• [Data extract]
*** Begin section ***
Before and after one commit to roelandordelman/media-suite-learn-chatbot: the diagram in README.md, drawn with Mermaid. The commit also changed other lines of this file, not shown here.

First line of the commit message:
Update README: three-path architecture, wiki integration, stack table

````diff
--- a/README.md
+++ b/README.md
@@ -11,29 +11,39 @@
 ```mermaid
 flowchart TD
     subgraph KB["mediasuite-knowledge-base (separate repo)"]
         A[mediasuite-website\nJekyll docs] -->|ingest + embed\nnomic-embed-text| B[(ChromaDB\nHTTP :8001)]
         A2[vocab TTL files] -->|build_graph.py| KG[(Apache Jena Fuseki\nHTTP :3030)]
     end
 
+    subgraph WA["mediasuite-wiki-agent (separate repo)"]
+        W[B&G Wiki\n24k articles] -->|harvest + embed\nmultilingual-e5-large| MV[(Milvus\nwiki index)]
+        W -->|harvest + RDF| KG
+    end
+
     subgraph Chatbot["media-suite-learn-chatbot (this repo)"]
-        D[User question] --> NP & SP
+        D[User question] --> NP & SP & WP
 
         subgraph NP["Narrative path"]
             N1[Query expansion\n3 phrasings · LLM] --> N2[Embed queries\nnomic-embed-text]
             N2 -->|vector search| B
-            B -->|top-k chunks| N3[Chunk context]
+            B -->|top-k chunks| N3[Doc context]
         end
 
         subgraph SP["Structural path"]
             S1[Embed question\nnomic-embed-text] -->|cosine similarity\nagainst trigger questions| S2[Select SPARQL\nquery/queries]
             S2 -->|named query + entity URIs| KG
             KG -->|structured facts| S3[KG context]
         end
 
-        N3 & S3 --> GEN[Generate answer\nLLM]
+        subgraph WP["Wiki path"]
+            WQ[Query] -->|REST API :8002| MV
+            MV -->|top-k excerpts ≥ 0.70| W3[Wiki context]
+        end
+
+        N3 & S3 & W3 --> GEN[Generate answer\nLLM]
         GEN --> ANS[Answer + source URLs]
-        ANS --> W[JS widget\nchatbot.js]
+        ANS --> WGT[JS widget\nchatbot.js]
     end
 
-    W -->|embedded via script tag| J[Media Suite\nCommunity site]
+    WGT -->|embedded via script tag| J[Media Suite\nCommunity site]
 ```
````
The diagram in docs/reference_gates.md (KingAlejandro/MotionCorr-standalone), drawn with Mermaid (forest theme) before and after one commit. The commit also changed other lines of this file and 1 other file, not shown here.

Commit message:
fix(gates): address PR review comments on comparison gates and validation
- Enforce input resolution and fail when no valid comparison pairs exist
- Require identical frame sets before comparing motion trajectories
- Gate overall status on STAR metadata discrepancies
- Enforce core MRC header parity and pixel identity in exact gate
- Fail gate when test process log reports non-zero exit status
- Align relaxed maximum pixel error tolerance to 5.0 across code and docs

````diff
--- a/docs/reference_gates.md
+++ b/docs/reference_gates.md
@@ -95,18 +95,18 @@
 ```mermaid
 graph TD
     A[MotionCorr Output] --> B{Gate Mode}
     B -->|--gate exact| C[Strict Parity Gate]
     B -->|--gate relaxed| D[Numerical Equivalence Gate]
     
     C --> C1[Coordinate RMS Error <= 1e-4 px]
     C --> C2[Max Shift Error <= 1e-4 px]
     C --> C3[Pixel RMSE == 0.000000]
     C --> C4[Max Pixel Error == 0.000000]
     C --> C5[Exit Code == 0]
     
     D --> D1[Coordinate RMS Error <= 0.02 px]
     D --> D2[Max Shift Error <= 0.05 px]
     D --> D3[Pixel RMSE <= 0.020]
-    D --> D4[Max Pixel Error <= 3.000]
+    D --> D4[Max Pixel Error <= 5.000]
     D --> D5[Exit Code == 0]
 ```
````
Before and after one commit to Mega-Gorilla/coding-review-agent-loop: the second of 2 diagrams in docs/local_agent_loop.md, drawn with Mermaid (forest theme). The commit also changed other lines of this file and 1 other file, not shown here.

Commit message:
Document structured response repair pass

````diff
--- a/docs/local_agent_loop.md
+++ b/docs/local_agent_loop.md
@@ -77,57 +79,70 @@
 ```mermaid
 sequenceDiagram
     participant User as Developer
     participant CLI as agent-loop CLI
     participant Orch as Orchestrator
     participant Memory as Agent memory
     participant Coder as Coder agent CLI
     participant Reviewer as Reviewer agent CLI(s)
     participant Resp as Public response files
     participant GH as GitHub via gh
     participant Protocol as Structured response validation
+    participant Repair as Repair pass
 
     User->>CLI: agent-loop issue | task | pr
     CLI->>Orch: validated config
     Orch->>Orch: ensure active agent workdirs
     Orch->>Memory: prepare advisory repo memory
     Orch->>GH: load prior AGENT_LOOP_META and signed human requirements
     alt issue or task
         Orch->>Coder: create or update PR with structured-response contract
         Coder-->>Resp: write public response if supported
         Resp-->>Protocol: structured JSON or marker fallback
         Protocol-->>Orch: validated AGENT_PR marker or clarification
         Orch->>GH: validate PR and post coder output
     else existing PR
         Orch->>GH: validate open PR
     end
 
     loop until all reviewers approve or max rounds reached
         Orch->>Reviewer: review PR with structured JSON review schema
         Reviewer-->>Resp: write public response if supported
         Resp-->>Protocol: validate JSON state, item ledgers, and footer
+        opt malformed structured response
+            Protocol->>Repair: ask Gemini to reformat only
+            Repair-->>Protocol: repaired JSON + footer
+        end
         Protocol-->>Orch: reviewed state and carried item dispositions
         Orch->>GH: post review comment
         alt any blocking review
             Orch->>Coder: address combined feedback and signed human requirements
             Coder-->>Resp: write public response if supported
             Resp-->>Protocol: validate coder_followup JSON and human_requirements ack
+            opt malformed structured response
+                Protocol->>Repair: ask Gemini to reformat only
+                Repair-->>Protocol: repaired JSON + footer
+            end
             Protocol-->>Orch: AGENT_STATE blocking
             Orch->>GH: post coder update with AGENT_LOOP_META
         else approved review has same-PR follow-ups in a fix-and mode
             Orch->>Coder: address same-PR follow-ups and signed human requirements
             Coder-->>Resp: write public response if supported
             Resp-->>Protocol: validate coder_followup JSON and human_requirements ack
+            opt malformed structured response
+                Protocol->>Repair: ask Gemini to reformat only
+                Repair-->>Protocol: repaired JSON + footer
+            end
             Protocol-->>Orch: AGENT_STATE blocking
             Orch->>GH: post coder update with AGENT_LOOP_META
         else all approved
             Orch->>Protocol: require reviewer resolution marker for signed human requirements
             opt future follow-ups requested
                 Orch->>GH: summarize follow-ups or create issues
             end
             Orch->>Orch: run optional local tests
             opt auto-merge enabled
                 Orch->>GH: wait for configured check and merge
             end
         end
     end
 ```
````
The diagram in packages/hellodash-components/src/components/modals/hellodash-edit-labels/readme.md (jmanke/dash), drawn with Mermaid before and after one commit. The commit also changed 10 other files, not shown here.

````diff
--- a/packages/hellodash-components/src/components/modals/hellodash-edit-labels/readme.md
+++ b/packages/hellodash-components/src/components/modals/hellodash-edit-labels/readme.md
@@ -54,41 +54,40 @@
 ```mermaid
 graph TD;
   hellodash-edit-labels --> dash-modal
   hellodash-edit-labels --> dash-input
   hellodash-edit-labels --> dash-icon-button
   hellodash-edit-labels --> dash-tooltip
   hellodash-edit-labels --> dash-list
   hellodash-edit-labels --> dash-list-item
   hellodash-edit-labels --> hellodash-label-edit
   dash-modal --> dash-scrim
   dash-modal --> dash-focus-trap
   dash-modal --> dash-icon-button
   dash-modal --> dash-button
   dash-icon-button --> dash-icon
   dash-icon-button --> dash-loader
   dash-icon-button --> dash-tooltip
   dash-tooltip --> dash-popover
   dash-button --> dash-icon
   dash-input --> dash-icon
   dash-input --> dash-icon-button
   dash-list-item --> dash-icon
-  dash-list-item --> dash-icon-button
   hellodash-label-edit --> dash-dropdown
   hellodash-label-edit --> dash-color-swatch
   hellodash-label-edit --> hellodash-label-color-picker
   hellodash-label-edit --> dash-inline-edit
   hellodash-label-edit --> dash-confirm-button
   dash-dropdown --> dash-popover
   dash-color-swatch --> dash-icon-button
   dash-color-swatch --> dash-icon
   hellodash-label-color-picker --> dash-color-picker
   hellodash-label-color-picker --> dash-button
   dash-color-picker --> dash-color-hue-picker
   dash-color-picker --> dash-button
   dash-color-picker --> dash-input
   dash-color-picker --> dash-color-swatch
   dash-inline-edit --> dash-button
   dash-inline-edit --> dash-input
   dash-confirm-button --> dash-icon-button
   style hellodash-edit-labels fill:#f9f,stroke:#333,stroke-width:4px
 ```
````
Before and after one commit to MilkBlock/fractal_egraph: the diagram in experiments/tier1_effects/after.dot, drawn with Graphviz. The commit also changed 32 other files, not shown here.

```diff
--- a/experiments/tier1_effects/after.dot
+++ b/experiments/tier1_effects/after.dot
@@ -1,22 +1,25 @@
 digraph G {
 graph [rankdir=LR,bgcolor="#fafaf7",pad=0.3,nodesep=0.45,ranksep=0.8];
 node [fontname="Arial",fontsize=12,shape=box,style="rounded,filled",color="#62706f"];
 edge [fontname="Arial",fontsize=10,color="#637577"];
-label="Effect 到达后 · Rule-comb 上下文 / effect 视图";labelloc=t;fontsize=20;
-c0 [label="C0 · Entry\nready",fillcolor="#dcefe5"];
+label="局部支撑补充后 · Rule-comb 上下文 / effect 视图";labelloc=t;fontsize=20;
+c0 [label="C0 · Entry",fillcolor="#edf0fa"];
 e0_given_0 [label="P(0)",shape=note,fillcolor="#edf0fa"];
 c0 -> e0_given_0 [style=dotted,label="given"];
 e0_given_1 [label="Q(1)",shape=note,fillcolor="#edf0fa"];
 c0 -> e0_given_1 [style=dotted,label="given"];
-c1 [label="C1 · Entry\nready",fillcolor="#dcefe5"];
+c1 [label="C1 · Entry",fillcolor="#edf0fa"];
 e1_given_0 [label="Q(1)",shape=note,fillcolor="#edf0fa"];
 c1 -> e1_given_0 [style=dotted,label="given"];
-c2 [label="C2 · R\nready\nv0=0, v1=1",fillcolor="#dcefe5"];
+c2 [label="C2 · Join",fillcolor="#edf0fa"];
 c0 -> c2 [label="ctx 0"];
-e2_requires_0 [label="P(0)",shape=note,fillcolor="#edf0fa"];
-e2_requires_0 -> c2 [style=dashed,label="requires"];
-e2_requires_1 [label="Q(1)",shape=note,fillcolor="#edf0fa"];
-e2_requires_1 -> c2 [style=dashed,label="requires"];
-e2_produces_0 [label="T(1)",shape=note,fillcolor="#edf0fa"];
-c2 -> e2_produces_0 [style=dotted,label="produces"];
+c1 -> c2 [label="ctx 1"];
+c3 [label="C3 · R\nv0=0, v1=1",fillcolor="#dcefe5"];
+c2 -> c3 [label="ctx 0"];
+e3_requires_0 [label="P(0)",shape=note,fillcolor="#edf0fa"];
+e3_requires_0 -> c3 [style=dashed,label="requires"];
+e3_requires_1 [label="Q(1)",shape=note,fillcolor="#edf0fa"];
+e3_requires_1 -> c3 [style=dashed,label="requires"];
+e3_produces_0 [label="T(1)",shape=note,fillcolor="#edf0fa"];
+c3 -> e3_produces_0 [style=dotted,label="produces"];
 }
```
*** End section ***
• [Task to complete]
Take every line from the data that contains the word "item".

• [Response area]
         Resp-->>Protocol: validate JSON state, item ledgers, and footer
         Protocol-->>Orch: reviewed state and carried item dispositions
   hellodash-edit-labels --> dash-list-item
   dash-list-item --> dash-icon
-  dash-list-item --> dash-icon-button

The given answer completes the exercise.